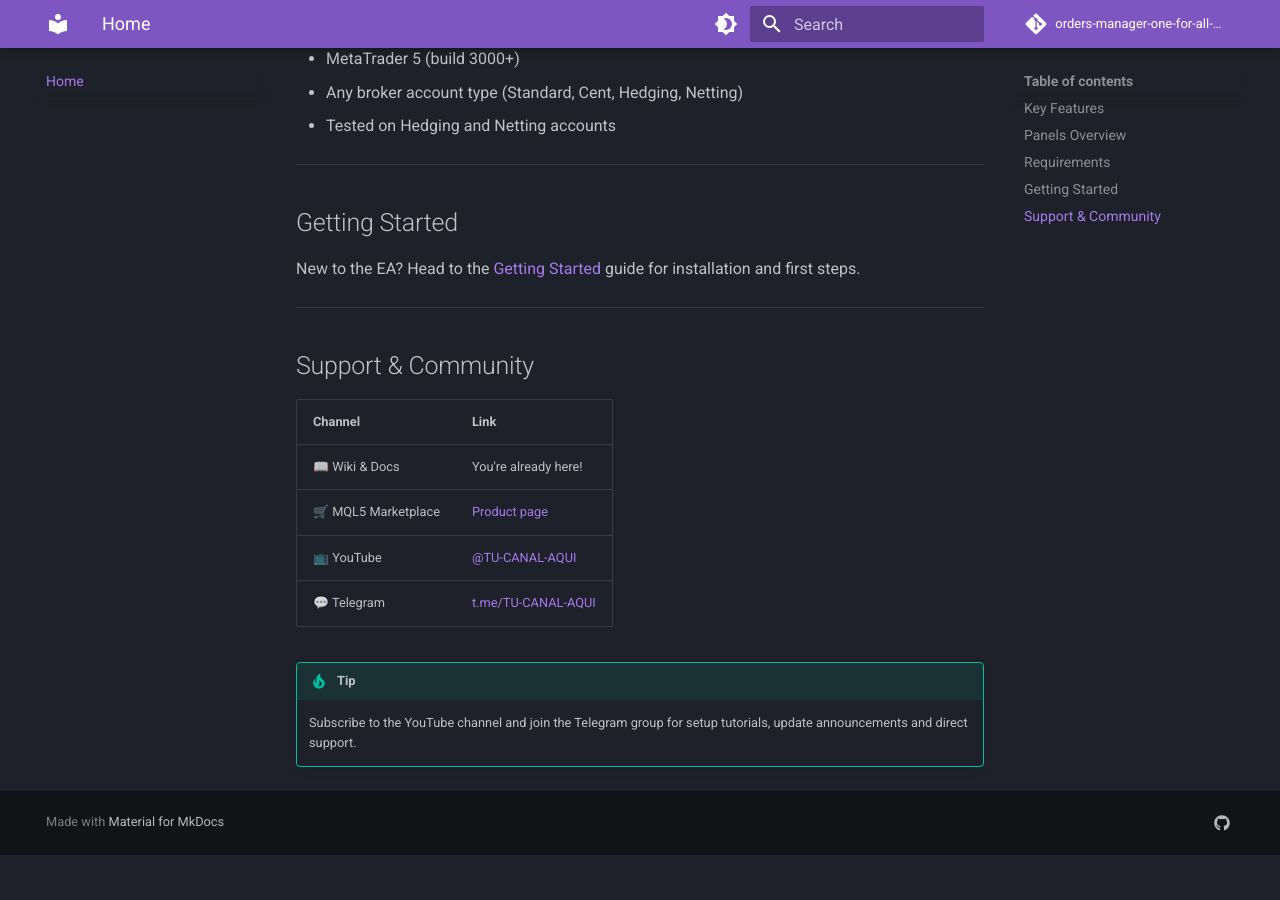
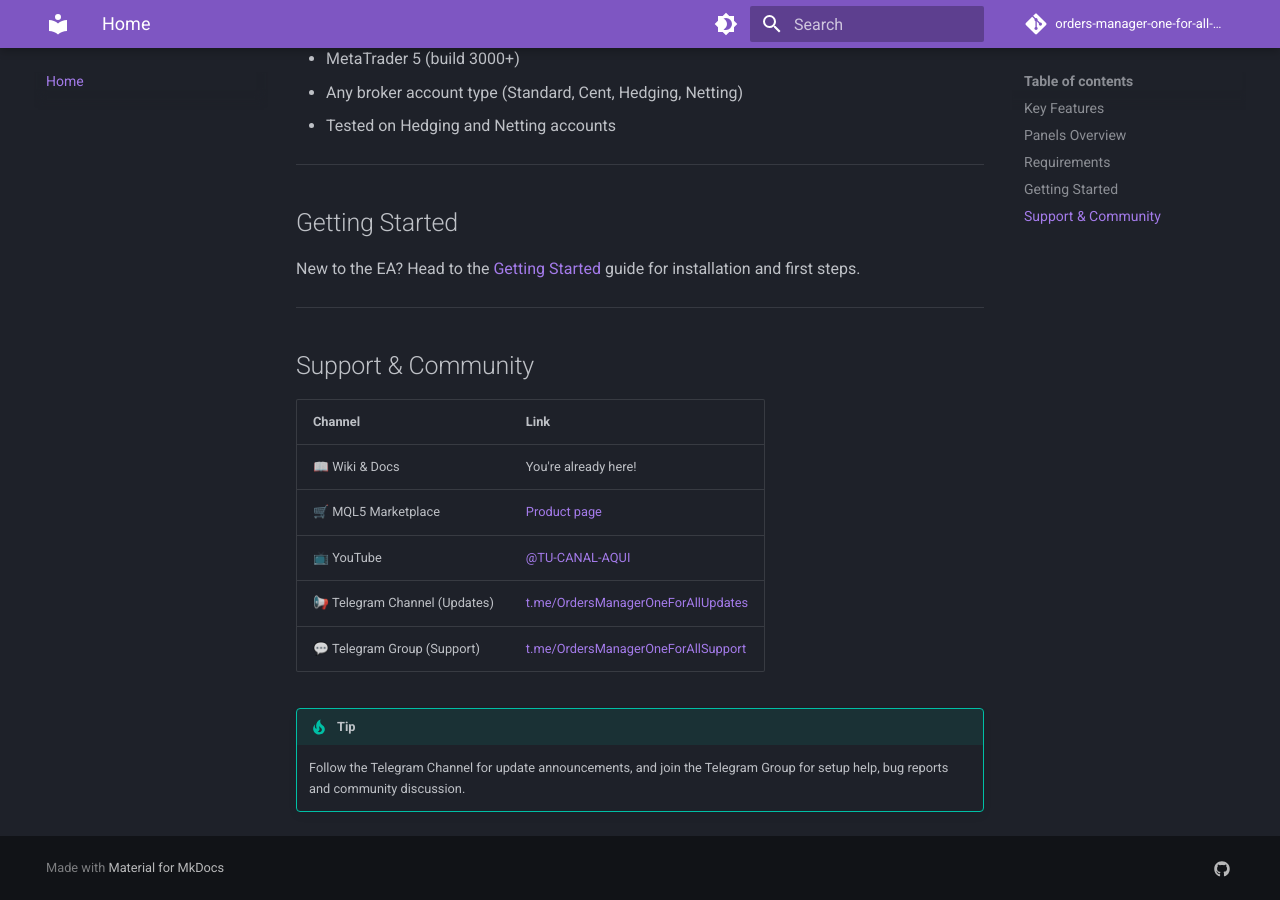
Before and after one commit to cgMatta/orders-manager-one-for-all-wiki, an MkDocs documentation site: the page built from docs/index.md, in a window 1280 px wide and 900 px high, scrolled down 1254 px. Built offline with MkDocs 1.6.1 and Material for MkDocs 9.7.7, drawn with Linux system fonts in a browser that asks for light colours; comment, search, counter and statistics services are not loaded; before the commit the page ends 2109 px from its top, so only the background shows below that.

Commit message:
fix: updating Telegram information

```diff
--- a/docs/index.md
+++ b/docs/index.md
@@ -52,8 +52,9 @@
 | 📖 Wiki & Docs | You're already here! |
 | 🛒 MQL5 Marketplace | [Product page](#) |
 | 📺 YouTube | [@TU-CANAL-AQUI](https://youtube.com/@TU-CANAL-AQUI) |
-| 💬 Telegram | [t.me/TU-CANAL-AQUI](https://t.me/TU-CANAL-AQUI) |
+| 📢 Telegram Channel (Updates) | [t.me/OrdersManagerOneForAllUpdates](https://t.me/OrdersManagerOneForAllUpdates) |
+| 💬 Telegram Group (Support) | [t.me/OrdersManagerOneForAllSupport](https://t.me/OrdersManagerOneForAllSupport) |
 
 !!! tip
-    Subscribe to the YouTube channel and join the Telegram group for setup
-    tutorials, update announcements and direct support.
+    Follow the Telegram Channel for update announcements, and join the
+    Telegram Group for setup help, bug reports and community discussion.
```
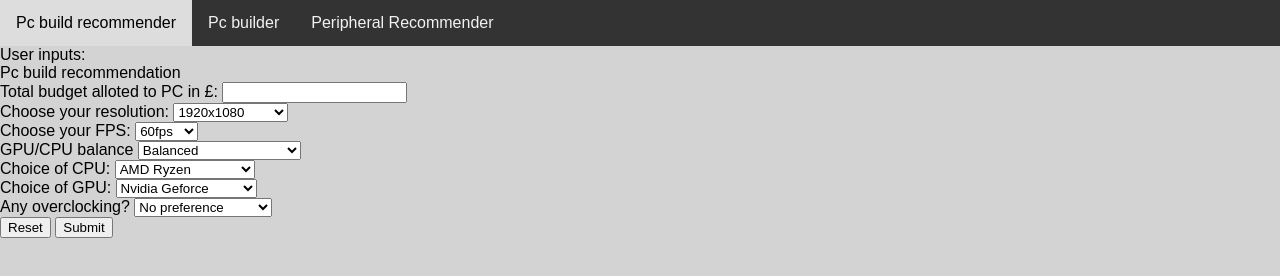
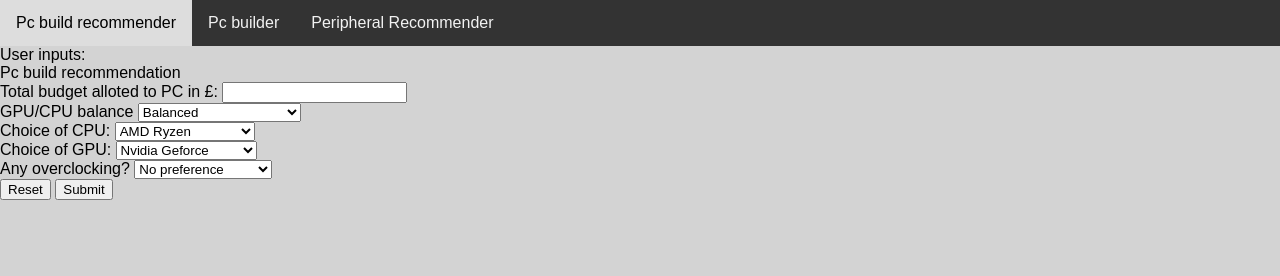
Before and after one commit to Tsangington/Pc-Recommender, a website: page index.html in a window 1280 px wide. Drawn offline with Linux system fonts and the light colour scheme.

Commit message:
Removed user input choices of resolution and fps, since the resolution and fps should match the budget and not the other way around.

```diff
--- a/index.html
+++ b/index.html
@@ -20,23 +20,6 @@
 
         <label for="budget">Total budget alloted to PC in £:</label>
         <input type="number" id="budget" name="budget" required><br>
-
-        <label for="resolution">Choose your resolution:</label>
-        <select name="resolution" id="resolution" required>
-            <option value="1080">1920x1080</option>
-            <option value="1440">2560x1440</option>
-            <option value="2160">3840x2160 (4k)</option>
-        </select><br>
-
-        <label for="fps">Choose your FPS:</label>
-        <select name="fps" id="fps" required>
-            <option value="60">60fps</option>
-            <option value="120">120fps</option>
-            <option value="144">144fps</option>
-            <option value="165">165fps</option>
-            <option value="240">240fps</option>
-            <option value="360">360fps</option>
-        </select><br>
 
         <label for="performance">GPU/CPU balance</label>
         <select name="performance" id="performance">
--- a/public/js/userInput.js
+++ b/public/js/userInput.js
@@ -27,7 +27,7 @@ function getGpu(gpuInfo) {
     else if (performance == "cpu") {
         gpuBudget = 0.3 * parseFloat(budget)
     }
-    console.log(gpuBudget)
+
 
     let gpuInfoSorted = gpuInfo.sort((a, b) => parseInt(a.gpuPrice, 10) > parseInt(b.gpuPrice, 10) ? 1 : -1);
     console.log(gpuInfoSorted)
```
Also changed, not shown: public/js/gpuWebScraper.js (+2 -5 lines).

__TASK DIRECTIONS__. If a line of the data contains "after", copy it out.

__ANSWER AREA__.
Before and after one commit to cgMatta/orders-manager-one-for-all-wiki, an MkDocs documentation site: the page built from docs/index.md, in a window 1280 px wide and 900 px high, scrolled down 1254 px. Built offline with MkDocs 1.6.1 and Material for MkDocs 9.7.7, drawn with Linux system fonts in a browser that asks for light colours; comment, search, counter and statistics services are not loaded; before the commit the page ends 2109 px from its top, so only the background shows below that.
Before and after one commit to Tsangington/Pc-Recommender, a website: page index.html in a window 1280 px wide. Drawn offline with Linux system fonts and the light colour scheme.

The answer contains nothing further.